The University of Maine announced last week that the university has accepted a proposal to work with the Dutch company Kingfish Zeeland to build an aquaculture facility in Jonesport, Maine. The company, well-regarded as an industry leader, produces antibiotic-free yellowtail fish. Last fall, the company announced that it had plans to build a $110 million land-based facility, but needed a cooperative partnership to be able to implement the planning stage of the project.
Kingfish Zeeland operates a recirculating aquaculture system in Kats, The Netherlands, and produces over 600 metric tons of yellowtail annually. Kingfish Zeeland is a relatively new company in the business of aquaculture, only founded in 2015, and officially opening its doors in 2018. After finding success, the company had to place restrictions on orders because of international demand.
Although the company only produces a limited stock of yellowtail, Kingfish Zeeland continues to innovate. They have created a line of cold-smoked, individually vacuum-packed portions and split fillets, both of which have seen success on the market.

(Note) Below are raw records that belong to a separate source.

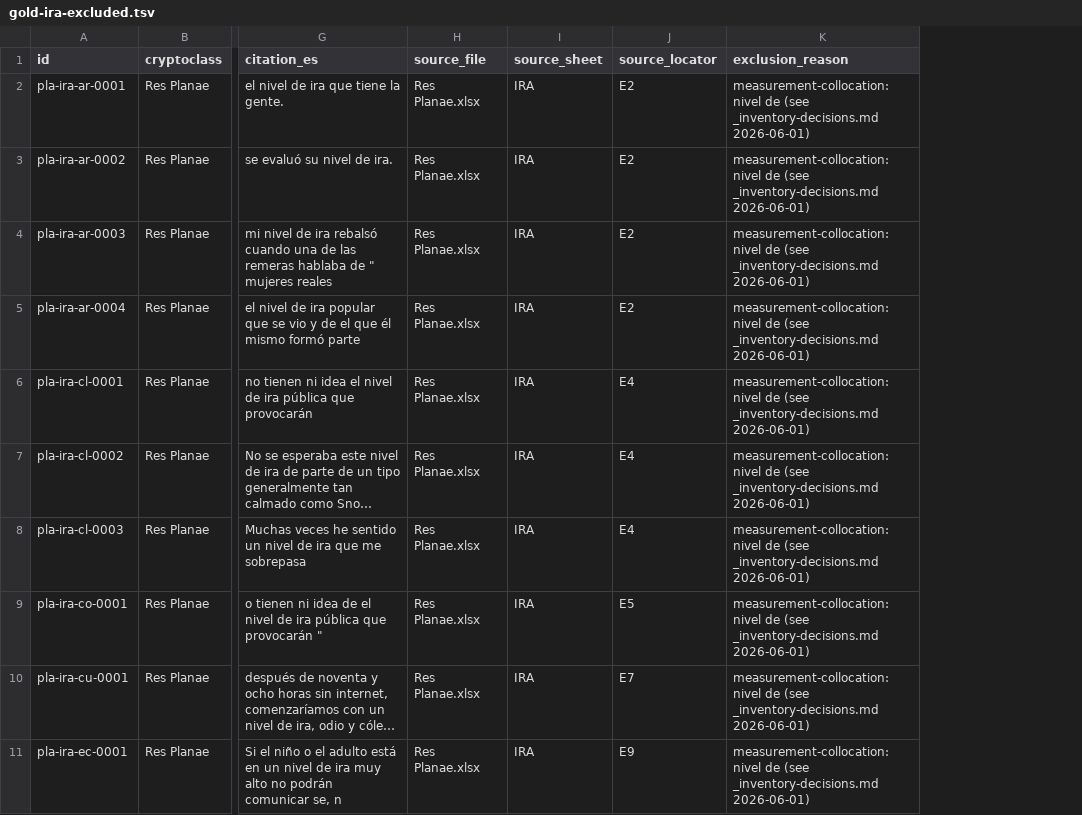
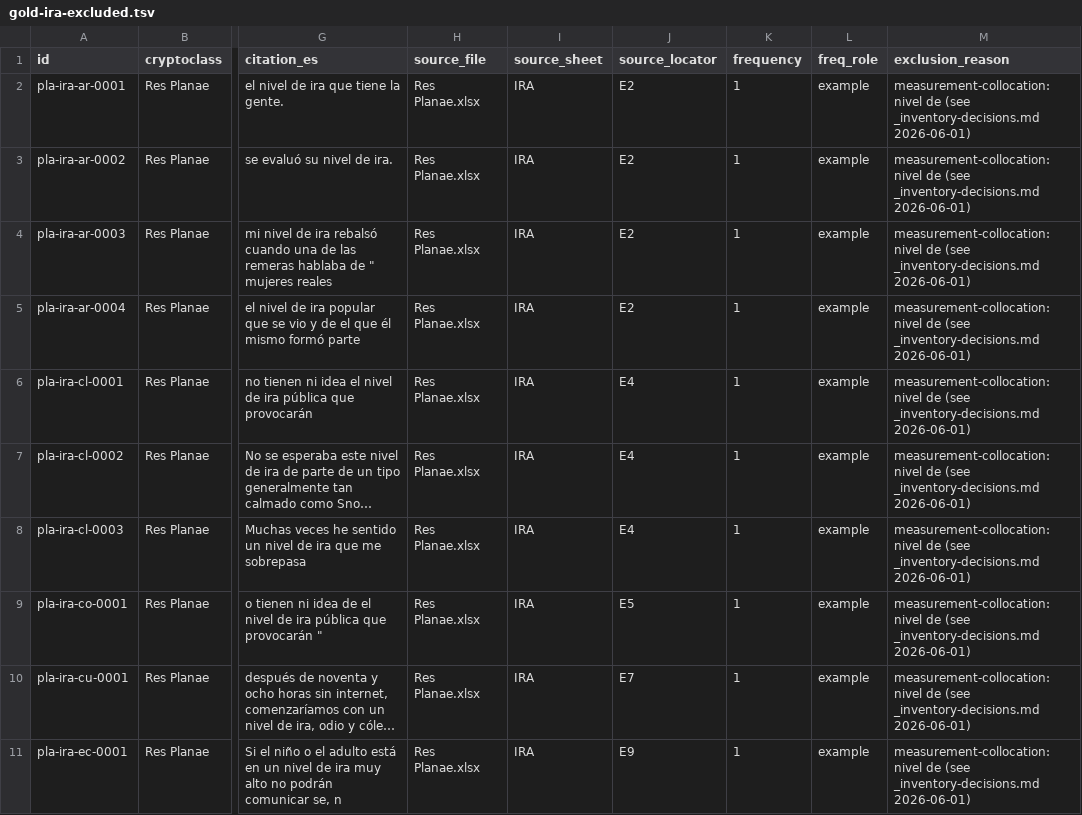
Before and after one commit to nlobach/crypto-classes, a TSV file: data/derived/gold-ira-excluded.tsv, drawn as a sheet; only a part is shown, gaps mark what is left out; long unchanged cells end in …; the diff names each change by its address in the sheet, - before the commit and + after, or states it on an @@ line.

```diff
--- a/data/derived/gold-ira-excluded.tsv
+++ b/data/derived/gold-ira-excluded.tsv
+column K (frequency), rows 2-11: all 1
+column L (freq_role), rows 2-11: all example
```
Also changed, not shown: data/derived/gold-alegría-excluded.tsv, data/derived/gold-amor-excluded.tsv, 13 other files.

Kingfish Zeeland had been considering opening a branch on the U.S. East Coast for some time, but eventually made their decision to open a facility in Maine. The company had previously partnered with the Wageningen University in The Netherlands with a broodstock selection program, and the partnership was “an important step … in the early success of the Netherlands operation,” Megan Sorby, an operations manager for Kingfish Zeeland said.
“It is our goal to replicate that success with our University of Maine partners here in the U.S.,” Sorby said in a statement. “We are working with an existing broodstock of Yellowtail … this partnership will allow us to expand this broodstock and build a hatchery as we move forward with our Maine facility.”
The facility will be located near Chandler Bay in Jonesport on Route 187. The facility will provide incubation services for the company as it develops a broodstock of yellowtail kingfish and scales for production. While the date for the first groundbreaking for the project is still up in the air, Sorby noted that the construction of the facility would take about a year. It would take another year for the fish to reach marketable size.
“Kingfish Zeeland worked with a local university to set up its operation in The Netherlands,” Sorby noted. “[They] wanted to pursue a similar arrangement in the United States. UMaine has an aquaculture business incubator program with which Kingfish Zeeland can work to build up the company’s yellowtail broodstock.”
The company was attracted to Maine for the business because of the strong connection that Mainers have to aquaculture. There is a large market for aquaculture in the state of Maine, with large accessibility to both fresh and saltwater. Historically, Maine has always welcomed aquaculture businesses, as many Mainers depend on aquaculture for their livelihoods. The introduction of Kingfish Zeeland hopes to provide about 70 jobs to local residents and to boost the local economy.
With growing global interest in aquaculture, UMaine has the opportunity to be at the front of the pack of aquaculture innovation, and the opportunity to work with Kingfish Zeeland may bring more opportunities for the university to showcase their research and facilities.